**Revision comparison data**.

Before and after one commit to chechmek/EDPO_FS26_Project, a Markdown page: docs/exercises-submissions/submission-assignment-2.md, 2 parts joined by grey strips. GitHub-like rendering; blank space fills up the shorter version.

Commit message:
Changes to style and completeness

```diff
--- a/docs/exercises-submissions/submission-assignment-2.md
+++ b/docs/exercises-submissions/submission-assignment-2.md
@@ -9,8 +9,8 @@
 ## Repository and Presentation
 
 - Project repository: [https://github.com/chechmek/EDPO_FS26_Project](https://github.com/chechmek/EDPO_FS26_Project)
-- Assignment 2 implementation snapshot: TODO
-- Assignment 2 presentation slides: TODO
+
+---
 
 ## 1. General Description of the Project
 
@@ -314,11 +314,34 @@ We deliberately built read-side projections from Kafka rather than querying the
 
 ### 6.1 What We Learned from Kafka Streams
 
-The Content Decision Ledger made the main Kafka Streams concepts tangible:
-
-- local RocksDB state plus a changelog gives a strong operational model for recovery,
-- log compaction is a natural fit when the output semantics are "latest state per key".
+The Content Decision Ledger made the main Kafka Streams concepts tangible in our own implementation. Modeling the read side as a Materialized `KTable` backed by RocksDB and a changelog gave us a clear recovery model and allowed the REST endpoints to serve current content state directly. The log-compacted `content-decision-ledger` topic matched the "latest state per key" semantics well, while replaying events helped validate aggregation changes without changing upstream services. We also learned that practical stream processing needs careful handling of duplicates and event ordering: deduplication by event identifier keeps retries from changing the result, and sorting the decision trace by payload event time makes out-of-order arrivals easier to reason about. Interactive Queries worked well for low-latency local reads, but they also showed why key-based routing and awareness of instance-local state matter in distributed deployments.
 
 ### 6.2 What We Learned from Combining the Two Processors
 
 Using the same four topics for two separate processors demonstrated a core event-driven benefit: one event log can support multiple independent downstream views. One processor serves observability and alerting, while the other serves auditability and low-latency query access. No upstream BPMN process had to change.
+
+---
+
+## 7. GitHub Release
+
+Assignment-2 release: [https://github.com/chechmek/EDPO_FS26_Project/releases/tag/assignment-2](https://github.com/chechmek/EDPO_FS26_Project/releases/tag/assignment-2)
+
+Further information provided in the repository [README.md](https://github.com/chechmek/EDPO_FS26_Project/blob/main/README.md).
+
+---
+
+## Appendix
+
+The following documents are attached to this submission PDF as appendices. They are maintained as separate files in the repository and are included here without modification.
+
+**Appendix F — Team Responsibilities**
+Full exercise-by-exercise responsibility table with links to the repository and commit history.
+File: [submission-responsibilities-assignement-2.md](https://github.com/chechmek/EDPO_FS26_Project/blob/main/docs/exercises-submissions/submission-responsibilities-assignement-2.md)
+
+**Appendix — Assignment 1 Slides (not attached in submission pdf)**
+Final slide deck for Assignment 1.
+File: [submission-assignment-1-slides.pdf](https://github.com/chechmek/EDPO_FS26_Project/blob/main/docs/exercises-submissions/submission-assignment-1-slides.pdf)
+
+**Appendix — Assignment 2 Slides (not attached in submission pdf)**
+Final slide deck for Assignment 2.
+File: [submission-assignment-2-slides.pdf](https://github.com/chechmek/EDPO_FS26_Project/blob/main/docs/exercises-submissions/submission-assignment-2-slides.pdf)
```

**YOUR INSTRUCTIONS**.
Quote all of the entries exactly as they appear.

**RESPONSE TO THIS TASK**.
Before and after one commit to chechmek/EDPO_FS26_Project, a Markdown page: docs/exercises-submissions/submission-assignment-2.md, 2 parts joined by grey strips. GitHub-like rendering; blank space fills up the shorter version.

Commit message:
Changes to style and completeness

```diff
--- a/docs/exercises-submissions/submission-assignment-2.md
+++ b/docs/exercises-submissions/submission-assignment-2.md
@@ -9,8 +9,8 @@
 ## Repository and Presentation
 
 - Project repository: [https://github.com/chechmek/EDPO_FS26_Project](https://github.com/chechmek/EDPO_FS26_Project)
-- Assignment 2 implementation snapshot: TODO
-- Assignment 2 presentation slides: TODO
+
+---
 
 ## 1. General Description of the Project
 
@@ -314,11 +314,34 @@ We deliberately built read-side projections from Kafka rather than querying the
 
 ### 6.1 What We Learned from Kafka Streams
 
-The Content Decision Ledger made the main Kafka Streams concepts tangible:
-
-- local RocksDB state plus a changelog gives a strong operational model for recovery,
-- log compaction is a natural fit when the output semantics are "latest state per key".
+The Content Decision Ledger made the main Kafka Streams concepts tangible in our own implementation. Modeling the read side as a Materialized `KTable` backed by RocksDB and a changelog gave us a clear recovery model and allowed the REST endpoints to serve current content state directly. The log-compacted `content-decision-ledger` topic matched the "latest state per key" semantics well, while replaying events helped validate aggregation changes without changing upstream services. We also learned that practical stream processing needs careful handling of duplicates and event ordering: deduplication by event identifier keeps retries from changing the result, and sorting the decision trace by payload event time makes out-of-order arrivals easier to reason about. Interactive Queries worked well for low-latency local reads, but they also showed why key-based routing and awareness of instance-local state matter in distributed deployments.
 
 ### 6.2 What We Learned from Combining the Two Processors
 
 Using the same four topics for two separate processors demonstrated a core event-driven benefit: one event log can support multiple independent downstream views. One processor serves observability and alerting, while the other serves auditability and low-latency query access. No upstream BPMN process had to change.
+
+---
+
+## 7. GitHub Release
+
+Assignment-2 release: [https://github.com/chechmek/EDPO_FS26_Project/releases/tag/assignment-2](https://github.com/chechmek/EDPO_FS26_Project/releases/tag/assignment-2)
+
+Further information provided in the repository [README.md](https://github.com/chechmek/EDPO_FS26_Project/blob/main/README.md).
+
+---
+
+## Appendix
+
+The following documents are attached to this submission PDF as appendices. They are maintained as separate files in the repository and are included here without modification.
+
+**Appendix F — Team Responsibilities**
+Full exercise-by-exercise responsibility table with links to the repository and commit history.
+File: [submission-responsibilities-assignement-2.md](https://github.com/chechmek/EDPO_FS26_Project/blob/main/docs/exercises-submissions/submission-responsibilities-assignement-2.md)
+
+**Appendix — Assignment 1 Slides (not attached in submission pdf)**
+Final slide deck for Assignment 1.
+File: [submission-assignment-1-slides.pdf](https://github.com/chechmek/EDPO_FS26_Project/blob/main/docs/exercises-submissions/submission-assignment-1-slides.pdf)
+
+**Appendix — Assignment 2 Slides (not attached in submission pdf)**
+Final slide deck for Assignment 2.
+File: [submission-assignment-2-slides.pdf](https://github.com/chechmek/EDPO_FS26_Project/blob/main/docs/exercises-submissions/submission-assignment-2-slides.pdf)
```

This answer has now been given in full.